The estimated number of Jewish houses in mid-May was around 1,200 out of 6,000 dwellings. Still, this was only an estimate, as Jews from other places owned houses in the city and the final report had not yet been completed. The final outcome of the redistribution was of “great public interest” according to the local newspaper, since Jews had possessed a large share of what was referred to as “national property.”117
The expectations rose among Hungarians that they would benefit materially from the redistribution of Jewish homes. The newspaper reported that “everyone wants to move to Szatmár[németi],” and by the end of May as many as 2,099 requests to move to the city had indeed arrived. It was announced in the newspaper that “Christian [Hungarian] working families with many children” would be the first to be given homes. People who requested houses because they wanted more comfortable and larger accommodations would be denied.118
The inventory of the houses was undertaken by a special finance committee consisting of twelve members. They made a list of all items of furniture and appointed a caretaker, who either rented the house to a Hungarian renter or sealed it. The rent was paid to a public account. According to the report, because of the shortage of policemen, some Jewish houses had been entered before the special commission came.119 However, in my view it is not unlikely that officials also abused their mandate in the interest of their own economic gain. This was the case in other places in Northern Transylvania.120
The redistribution of houses started in mid-June when the first families with several children moved in, and another fifty families were about to follow.121 According to the newspaper, Jews had occupied the best houses in the city, while several thousand Hungarians had been living in poor conditions. By this time, 3,100 requests had been received. “A new happy Hungarian life has started,” reported the newspaper on June 23.122 Rose Markovits claimed that “a Hungarian peasant family took over our house and they loved it,” because “for the first time they had a decent home and they had gotten something that they had never had before.”123
By the beginning of July, 360 Hungarian workers had received one-room and two-room houses and flats, while another 4,000 requests were pending.124 The constant increase in requests reveals how large a share of the public had an interest in obtaining Jewish property. By the end of July, all “Jewish” real estate and flats had a caretaker appointed and were seized as Hungarian state property.125
The newspaper reported that “the building of the new Szatmár[németi] will go smoothly when real estate is in the hands of the state.”126 Flats and houses were rented out and the newspaper announced that “everyone will have a place to live.” This work was undertaken by 40 teachers, who compiled a registry of all of the houses.127 Schools were waiting to take over the buildings that had been used by Jewish schools and, according to the newspaper, the “whole nation is waiting to get its property back.”128
In mid-August, it was announced that 3,260 families would receive houses or flats and that 1,800 had already moved in. These dwellings were given first to poor people and civil servants and then were distributed to the rest of the public.129 In the end, civil servants were compensated for the assistance they had provided in rounding up Jews and seizing their property.
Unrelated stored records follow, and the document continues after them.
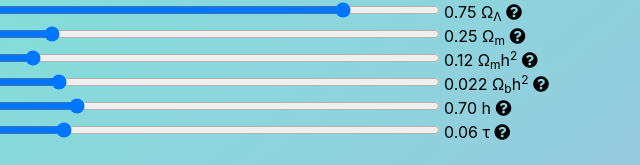
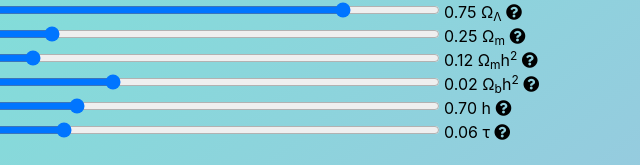
Before and after one commit to redshiftzero/cosmowebapp, a plain HTML site: page index.html in a window 1280 px wide. Shown: the part 229-394 px from the top of the page, 383-1023 px from the left. Drawn offline with nearby package versions, Linux system fonts and the light colour scheme.

Commit message:
jen is a baby

```diff
--- a/index.html
+++ b/index.html
@@ -48,7 +48,7 @@
         </div>
 
         <div id="omega-bh2-div" class="sliderdiv">
-          <input id="omega-bh2-slider" class="slider" type="range" min="0.01" max="0.05" step="0.0005" value="0.022"/>
+          <input id="omega-bh2-slider" class="slider" type="range" min="0.01" max="0.04" step="0.0005" value="0.022"/>
           <span id="omega-bh2-range-value">0.022</span> &Omega;<sub>b</sub>h<sup>2</sup>
           <span data-toggle="tooltip" data-placement="right" title="Baryonic matter density at the present day">
             <i class="fa fa-question-circle" aria-hidden="true"></i>
--- a/src/js/sliders.js
+++ b/src/js/sliders.js
@@ -22,7 +22,9 @@ function set_defaults() {
   var default_olam = 0.75102;
   var default_om = 0.2489;
   var default_omh2 = 0.122;
+  var default_tau = 0.06;
   var default_h = 0.7;
+  var default_obh2 = 0.022;
 
   olam_slider.value = default_olam;
   olam_sliderValue.innerHTML = parseFloat(default_olam).toFixed(2);
@@ -35,6 +37,12 @@ function set_defaults() {
 
   h_slider.value = default_h;
   h_sliderValue.innerHTML = parseFloat(default_h).toFixed(2);
+
+  tau_slider.value = default_tau;
+  tau_sliderValue.innerHTML = parseFloat(default_tau).toFixed(2);
+
+  obh2_slider.value = default_obh2;
+  obh2_sliderValue.innerHTML = parseFloat(default_obh2).toFixed(2);
 }
 
 function reload_if_needed(oldParam, paramName) {
```
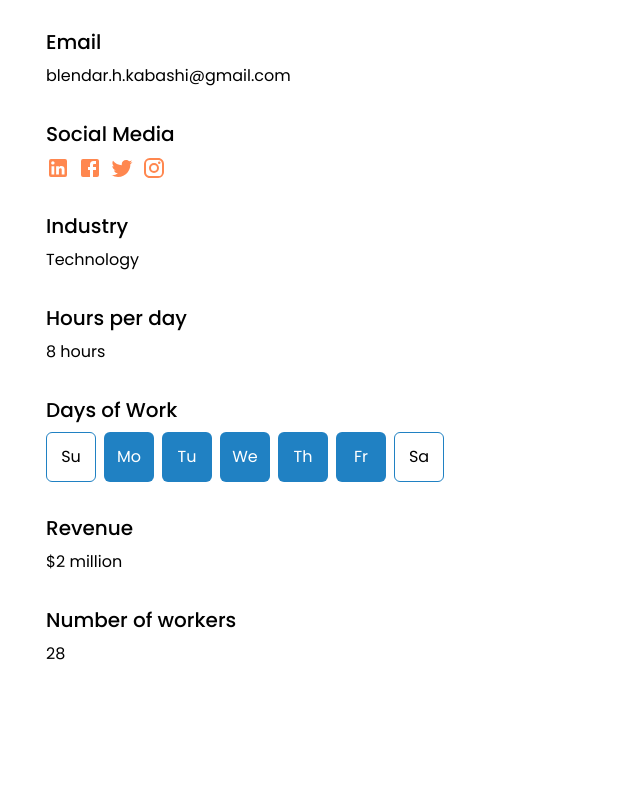
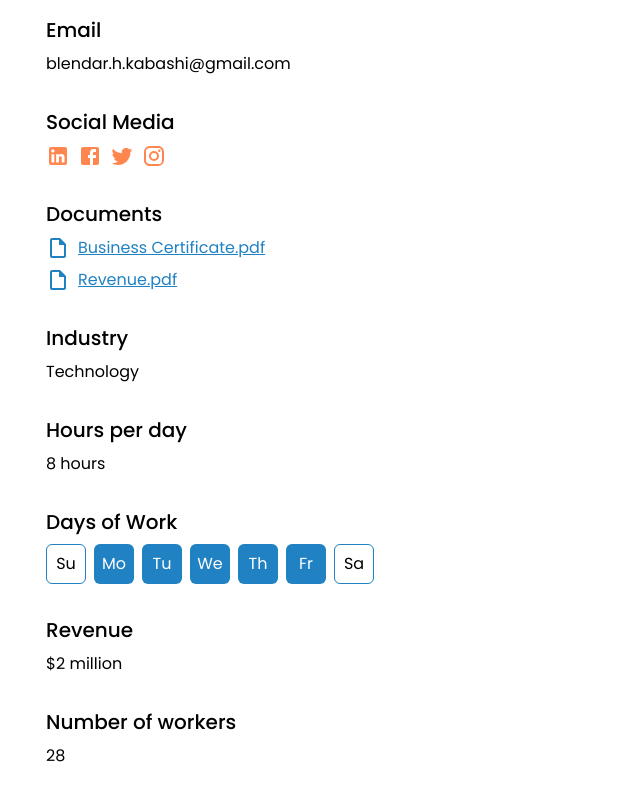
Before and after one commit to blendarkabashi/dimensio, a Next.js app: page /company-details in a window 1280 px wide. Shown: the part 1081-1881 px from the top of the page, without its empty margins (0-640 px from the left). Before the commit the page ends 1779 px from the top, so only its background shows below. Built offline with nearby package versions, Linux system fonts and the light colour scheme.

Commit message:
finish company profile

```diff
--- a/pages/company-details/index.js
+++ b/pages/company-details/index.js
@@ -8,6 +8,7 @@ import LinkedIn from '@mui/icons-material/LinkedIn';
 import Facebook from '@mui/icons-material/Facebook';
 import Twitter from '@mui/icons-material/Twitter';
 import Instagram from '@mui/icons-material/Instagram';
+import InsertDriveFileOutlined from '@mui/icons-material/InsertDriveFileOutlined';
 const index = () => {
   const tabs = [
     { id: 0, name: 'Business Info' },
@@ -19,7 +20,7 @@ const index = () => {
   return (
     <>
       <Header />
-      <div className="bg-blue h-[300px] py-[50px] -mb-24">
+      <div className="bg-blue h-[240px] py-[50px] -mb-24">
         <div className="container">
           <a href="" className="flex items-center text-white">
             <ArrowBack className="mr-2" />
@@ -47,7 +48,7 @@ const index = () => {
           setCurrentTab={setCurrentTab}
         />
         {currentTab == 0 ? (
-          <>
+          <div className="w-1/2">
             <div className="mb-8">
               <div className="font-medium text-xl mb-2">Biography</div>
               <div className="">
@@ -91,6 +92,22 @@ const index = () => {
               </div>
             </div>
             <div className="mb-8">
+              <div className="font-medium text-xl mb-2">Documents</div>
+              <div className="flex flex-col">
+                <a
+                  href="#"
+                  className="text-blue underline flex items-center mb-2"
+                >
+                  <InsertDriveFileOutlined className="mr-2" />
+                  Business Certificate.pdf
+                </a>
+                <a href="#" className="text-blue underline flex items-center ">
+                  <InsertDriveFileOutlined className="mr-2" />
+                  Revenue.pdf
+                </a>
+              </div>
+            </div>
+            <div className="mb-8">
               <div className="font-medium text-xl mb-2">Industry</div>
               <div className="">Technology</div>
             </div>
@@ -101,25 +118,25 @@ const index = () => {
             <div className="mb-8">
               <div className="font-medium text-xl mb-2">Days of Work</div>
               <div className="flex items-center">
-                <div className="rounded-md flex items-center justify-center mr-2 w-[50px] h-[50px] border border-blue text-black">
+                <div className="rounded-md flex items-center justify-center mr-2 w-[40px] h-[40px] border border-blue text-black">
                   Su
                 </div>
-                <div className="rounded-md flex items-center justify-center mr-2 w-[50px] h-[50px] bg-blue text-white">
+                <div className="rounded-md flex items-center justify-center mr-2 w-[40px] h-[40px] bg-blue text-white">
                   Mo
                 </div>
-                <div className="rounded-md flex items-center justify-center mr-2 w-[50px] h-[50px] bg-blue text-white">
+                <div className="rounded-md flex items-center justify-center mr-2 w-[40px] h-[40px] bg-blue text-white">
                   Tu
                 </div>
-                <div className="rounded-md flex items-center justify-center mr-2 w-[50px] h-[50px] bg-blue text-white">
+                <div className="rounded-md flex items-center justify-center mr-2 w-[40px] h-[40px] bg-blue text-white">
                   We
                 </div>
-                <div className="rounded-md flex items-center justify-center mr-2 w-[50px] h-[50px] bg-blue text-white">
+                <div className="rounded-md flex items-center justify-center mr-2 w-[40px] h-[40px] bg-blue text-white">
                   Th
                 </div>
-                <div className="rounded-md flex items-center justify-center mr-2 w-[50px] h-[50px] bg-blue text-white">
+                <div className="rounded-md flex items-center justify-center mr-2 w-[40px] h-[40px] bg-blue text-white">
                   Fr
                 </div>
-                <div className="rounded-md flex items-center justify-center w-[50px] h-[50px] border border-blue text-black">
+                <div className="rounded-md flex items-center justify-center w-[40px] h-[40px] border border-blue text-black">
                   Sa
                 </div>
               </div>
@@ -132,9 +149,22 @@ const index = () => {
               <div className="font-medium text-xl mb-2">Number of workers</div>
               <div className="">28</div>
             </div>
-          </>
+          </div>
         ) : (
-          <div>Tech Stack</div>
+          <div className="mb-8">
+            <div className="font-medium text-xl mb-2">Tech Stack</div>
+            <div className="flex items-center">
+              <div className="px-2 py-1 rounded-md flex items-center justify-center mr-2 bg-blue text-white">
+                Javascript
+              </div>
+              <div className="px-2 py-1 rounded-md flex items-center justify-center mr-2 bg-blue text-white">
+                HTML
+              </div>
+              <div className="px-2 py-1 rounded-md flex items-center justify-center mr-2 bg-blue text-white">
+                CSS
+              </div>
+            </div>
+          </div>
         )}
       </div>
     </>
```
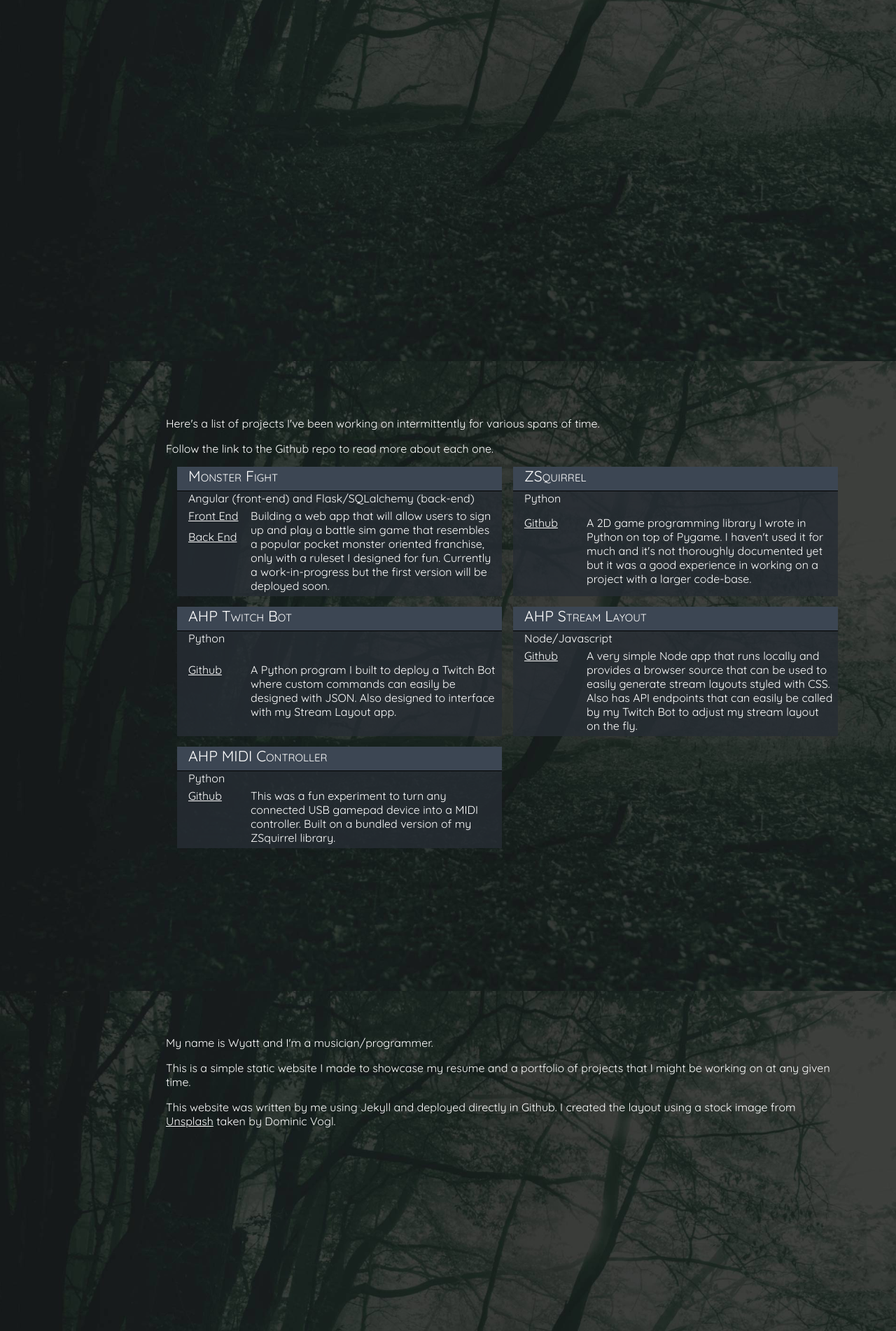
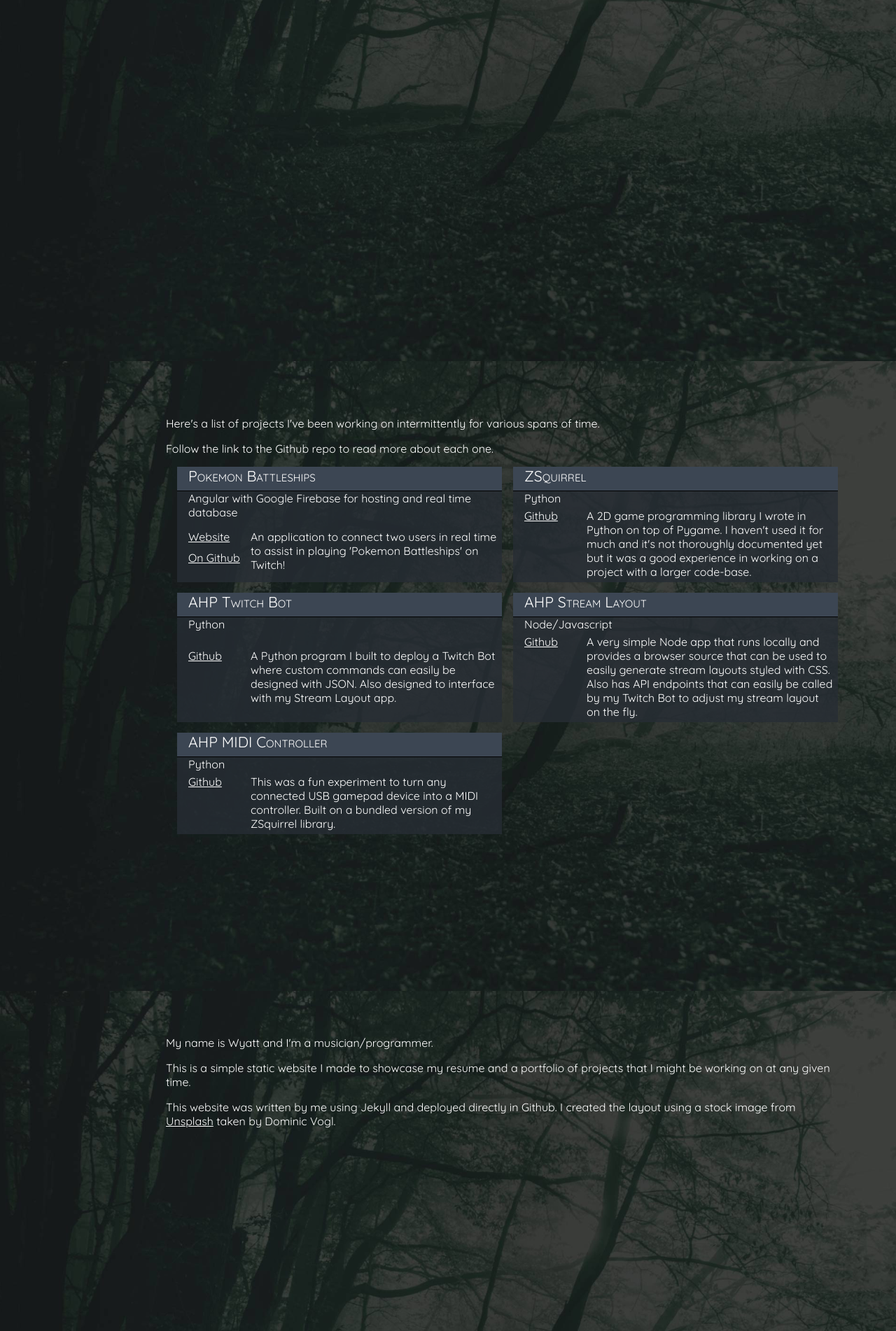
Before and after one commit to wstrother/old-portfolio, a Jekyll site: the page built from index.html, in a window 1280 px wide. Shown: the part 384-2286 px from the top of the page at 70% size. Built offline with Jekyll 4.4.1, drawn with Linux system fonts in a browser that asks for light colours.

Commit message:
Updated projects portfolio for Pokemon Battleships

```diff
--- a/_data/portfolio.json
+++ b/_data/portfolio.json
@@ -1,12 +1,12 @@
 [
     {
-        "name": "Monster Fight",
-        "language": "Angular (front-end) and Flask/SQLalchemy (back-end)",
+        "name": "Pokemon Battleships",
+        "language": "Angular with Google Firebase for hosting and real time database",
         "links": [
-            {"text": "Front End", "repo": "monster-fight-frontend"},
-            {"text": "Back End", "repo": "monster-fight-backend"}
+            {"text": "Website", "url": "https://battleships-94af5.web.app/"},
+            {"text": "On Github", "repo": "ahp-twitch-battleships"}
         ],
-        "description": "Building a web app that will allow users to sign up and play a battle sim game that resembles a popular pocket monster oriented franchise, only with a ruleset I designed for fun. Currently a work-in-progress but the first version will be deployed soon."
+        "description": "An application to connect two users in real time to assist in playing 'Pokemon Battleships' on Twitch!"
     },
 
     {
--- a/_includes/portfolio.html
+++ b/_includes/portfolio.html
@@ -19,9 +19,19 @@
 
             <div class="project-links">
                 {% for link in project.links %}
+
+                {% if link.repo %}
                 <a class="github-link" href="https://github.com/wstrother/{{ link.repo }}">
                     {{ link.text }}
                 </a>
+                {% endif %}
+
+                {% if link.url %}
+                <a class="github-link" href="{{ link.url }}">
+                    {{ link.text }}
+                </a>
+                {% endif %}
+
                 {% endfor %}
             </div>
 
```
Also changed, not shown: battleships.html (added, +13 -0 lines).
Also a large segment of society benefitted materially from the transfer, as around 40 percent of all houses and flats in the city were redistributed.
In conclusion, the deportation of Jews enabled a major redistribution of houses and flats to a large share of the Christian Hungarian public in general and the Hungarian elite in particular, as they received credit and compensation for this major transformation. Houses and flats were distributed as a form of social welfare, but were also given as compensation to civil servants who had participated in the deportation of Jews. The position of civil servants allowed them opportunities to gain economic advantages, both legally and illegally. This shows how a mechanism of ethno-racial exploitation functioned. The large redistribution of Jewish property to the Hungarian public was a way of legitimizing the deportations and currying popular support.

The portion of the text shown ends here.